If you are an old geezer who grew up in the 1960s (I’m allowed to say that because I’m one of those myself) you probably rushed home from school to watch the Batman television series. It starred Adam West as Batman and Burt Ward as Robin, and the series brought the old DC comic book characters to life and into your living room. The old Batman television series was actually conceived as sort of a campy comedy intended for “hip” adults, but kids loved it as well.
Much can be said about the Batman of the sixties, which ran for just two and a half seasons but did produce 120 episodes, but hey, this is a car blog and this post is about the car that Batman drove: the Batmobile. A Hollywood based custom car guru named Dean Jeffries was originally contracted to design the Batmobile for the television series, and he started to modify a 1959 Cadillac to that end late in 1965. But the production schedule wound up calling for the car by January of 1966 and Jeffries couldn’t meet the deadline, so the job was then awarded to George Barris whose shop at the time was called Barris Kustom City.
Barris just happened to have acquired the 1954 Lincoln Futura prototype show car from Ford, who sold it to him for $1 along with what were termed “future considerations.” The Futura was made by hand in Turin, Italy and cost some $250,000 to produce. Barris had three weeks to turn the Futura into the caped crusader’s futuristic mode of transportation, and he was able to pull it off. It is said that the project cost $30,000 to complete over that three week span.
The Batmobile came loaded with options, but you weren’t going to find many of these at your local Ford dealer in 1966. There was of course the Batphone at a time when mobile phones were a dream away, the Bat Smokscreen which would render the Batmobile invisible to anyone giving chase, the Bat-tering ram that would enable the car to knock down stuff that was in its way, and a host of other gadgets and devices.
Technically speaking, the Batmobile was powered by a 390 cubic inch V8 engine, it had a 129 inch wheel base, and it weighed in at some 5,500 pounds. The car had some notorious reliability problems at first, including the propensity to blow tires at the drop of a hat, but the problems were eventually corrected.

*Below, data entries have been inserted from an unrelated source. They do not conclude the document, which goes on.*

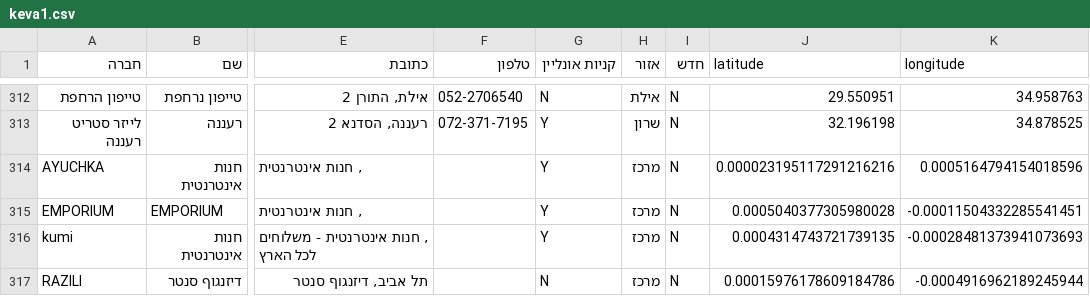
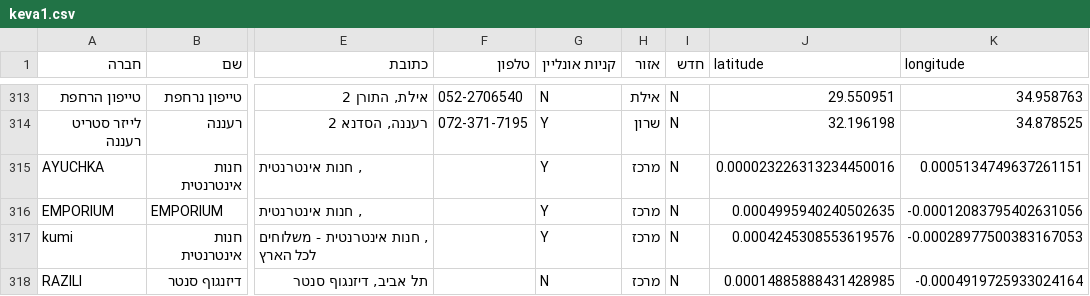
Before and after one commit to Shahar-Y/hvrDB, a CSV file: output/keva1.csv, drawn as a sheet; only a part is shown, gaps mark what is left out; addresses are those after the commit; the diff covers the shown part only; the diff names each change by its address in the sheet, - before the commit and + after, or states it on an @@ line.

```diff
--- a/output/keva1.csv
+++ b/output/keva1.csv
-J315 (latitude): 0.000023195117291216216
+J315 (latitude): 0.000023226313234450016
-K315 (longitude): 0.0005164794154018596
+K315 (longitude): 0.0005134749637261151
-J316 (latitude): 0.0005040377305980028
+J316 (latitude): 0.0004995940240502635
-K316 (longitude): -0.00011504332285541451
+K316 (longitude): -0.00012083795402631056
-J317 (latitude): 0.0004314743721739135
+J317 (latitude): 0.0004245308553619576
-K317 (longitude): -0.00028481373941073693
+K317 (longitude): -0.00028977500383167053
-J318 (latitude): 0.00015976178609184786
+J318 (latitude): 0.00014885888431428985
-K318 (longitude): -0.0004916962189245944
+K318 (longitude): -0.0004919725933024164
```
Also changed, not shown: 5 added rows, 5 removed rows and 47 edited cells elsewhere in this file, output/keva2.csv, output/mcc1.csv, 7 other files.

Barris subsequently put together three replica Batmobiles to participate in shows, and one that was designed to be exhibited at drag racing events. Barris still owns the original, which is on display at his shop in Hollywood. The original Batmobile is valued at around $2 million…and remember, he acquired the Futura for a buck. All we can say about that is…Holy Moolah, Batman!
Contributed by Fossil Cars Staff Writer